‘You know me.  I never (insert word such as gossip, or argue)’.  A further example of the code and warning combo.  The speaker is coding that they habitually do the thing they claim to be a stranger to.  Furthermore, they are warning you to tacitly agree that they never gossip or argue even though they may as well have the legend GOSSIP tattooed across their forehead.  It is almost always a precursor to some gossip or an attempt at an argument.

‘I’m sure it will all work out.’  The speaker is prepared to wager their house on it not working out.

‘S/he is rather assertive’.  In the opinion of the speaker, the subject is a towering inferno of unmanageable and dangerous aggression.

‘There are some *quite* nice areas there I’m sure.’  So easily broken, it is not really code at all, and it plainly means that in the view of the speaker, this destination will be really unpleasant, and you ought not to go on holiday/move there.

‘So.  That’s all sorted then.’  This code is the last resort of people who wish with all their soul to avoid an in-depth ‘let’s have it all out’ discussion of the sort that some folk go in for.  If you are the sort of person who likes, even craves, ‘let’s have it all out’ discussions (and I am not), well, that’s fine – (which is code for:  ‘it’s not fine for me, but I am sure it is fine for you, just do it with someone else).  If someone says this, they are begging you, or the person to whom they are speaking, to allow the conversation to be closed at once, with no confrontation of emotions and feelings or analysis of events. I am very firmly in this camp.  But if you are not, that’s fine. (See above).

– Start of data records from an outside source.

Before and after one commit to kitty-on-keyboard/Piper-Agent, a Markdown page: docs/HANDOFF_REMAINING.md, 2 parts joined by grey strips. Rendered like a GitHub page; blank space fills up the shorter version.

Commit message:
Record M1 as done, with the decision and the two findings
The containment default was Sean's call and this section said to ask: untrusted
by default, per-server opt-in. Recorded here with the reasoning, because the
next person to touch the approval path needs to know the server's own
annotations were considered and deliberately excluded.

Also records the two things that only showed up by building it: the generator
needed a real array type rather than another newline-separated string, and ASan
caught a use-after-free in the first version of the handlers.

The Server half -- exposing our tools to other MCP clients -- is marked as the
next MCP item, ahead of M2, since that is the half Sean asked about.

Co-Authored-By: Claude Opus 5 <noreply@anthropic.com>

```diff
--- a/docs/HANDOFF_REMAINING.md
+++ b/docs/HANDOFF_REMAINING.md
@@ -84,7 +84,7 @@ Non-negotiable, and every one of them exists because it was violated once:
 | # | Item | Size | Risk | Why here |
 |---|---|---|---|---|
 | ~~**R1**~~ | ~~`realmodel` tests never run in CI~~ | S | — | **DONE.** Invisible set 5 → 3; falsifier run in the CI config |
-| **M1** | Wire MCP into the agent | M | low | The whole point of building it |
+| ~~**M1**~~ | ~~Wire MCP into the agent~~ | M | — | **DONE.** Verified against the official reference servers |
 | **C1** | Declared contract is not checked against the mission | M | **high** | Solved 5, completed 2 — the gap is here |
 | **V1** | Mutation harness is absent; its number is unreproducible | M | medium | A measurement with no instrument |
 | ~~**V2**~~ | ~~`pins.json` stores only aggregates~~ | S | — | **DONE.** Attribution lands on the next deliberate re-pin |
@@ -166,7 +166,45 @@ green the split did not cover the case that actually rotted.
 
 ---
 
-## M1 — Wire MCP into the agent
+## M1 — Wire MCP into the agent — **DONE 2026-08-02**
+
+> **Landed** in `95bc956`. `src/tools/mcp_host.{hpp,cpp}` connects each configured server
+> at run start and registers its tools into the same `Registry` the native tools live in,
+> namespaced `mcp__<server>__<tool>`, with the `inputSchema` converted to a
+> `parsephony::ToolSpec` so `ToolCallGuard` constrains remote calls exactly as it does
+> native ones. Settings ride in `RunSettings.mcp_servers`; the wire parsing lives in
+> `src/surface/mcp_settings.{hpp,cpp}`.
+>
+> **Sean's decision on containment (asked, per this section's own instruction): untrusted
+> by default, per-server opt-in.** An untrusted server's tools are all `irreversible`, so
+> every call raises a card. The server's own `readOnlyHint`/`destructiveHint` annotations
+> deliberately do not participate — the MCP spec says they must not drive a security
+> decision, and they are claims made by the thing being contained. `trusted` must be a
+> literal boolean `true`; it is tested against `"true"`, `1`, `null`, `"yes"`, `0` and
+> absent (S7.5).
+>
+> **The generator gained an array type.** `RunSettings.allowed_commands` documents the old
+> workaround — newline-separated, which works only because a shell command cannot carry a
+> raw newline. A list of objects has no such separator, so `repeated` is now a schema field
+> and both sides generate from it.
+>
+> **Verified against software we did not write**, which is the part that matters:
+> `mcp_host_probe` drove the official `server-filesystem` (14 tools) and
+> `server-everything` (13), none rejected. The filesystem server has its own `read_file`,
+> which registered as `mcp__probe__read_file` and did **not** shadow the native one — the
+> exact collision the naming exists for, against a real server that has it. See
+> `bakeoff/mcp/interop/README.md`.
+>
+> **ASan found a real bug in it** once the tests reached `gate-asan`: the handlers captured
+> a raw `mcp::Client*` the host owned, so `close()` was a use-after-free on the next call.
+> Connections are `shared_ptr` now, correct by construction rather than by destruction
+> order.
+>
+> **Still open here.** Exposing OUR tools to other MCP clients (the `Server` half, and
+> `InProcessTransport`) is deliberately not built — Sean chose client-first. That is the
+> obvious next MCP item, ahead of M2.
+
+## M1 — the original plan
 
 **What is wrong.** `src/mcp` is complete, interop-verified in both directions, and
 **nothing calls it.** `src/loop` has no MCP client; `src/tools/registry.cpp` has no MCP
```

How rich our language is!  It’s a language and a set of behaviours and warning flags all in one.  There are countless other examples, I am sure.  But where would we be without code?  We’d all be aggressive spade-speakers, or appalled recipients of rudeness. We would be accepting jobs in cult-HQ, or invitations to participative mime evenings that we were quite unsuited for. There would be lengthy arguments about dried-currant-curry-jam, and extended silences about bridges and water. We’d be miserable.  So, code.  It’s our short cut to peace, even if it is of the armed variety.  I quite like it.

 

New Super-Powers

Tuesday, December 29th, 2015

I have discovered that I have some shiny new super-powers.  In addition to these original super-powers that is.

I am The Keeper of the Tickets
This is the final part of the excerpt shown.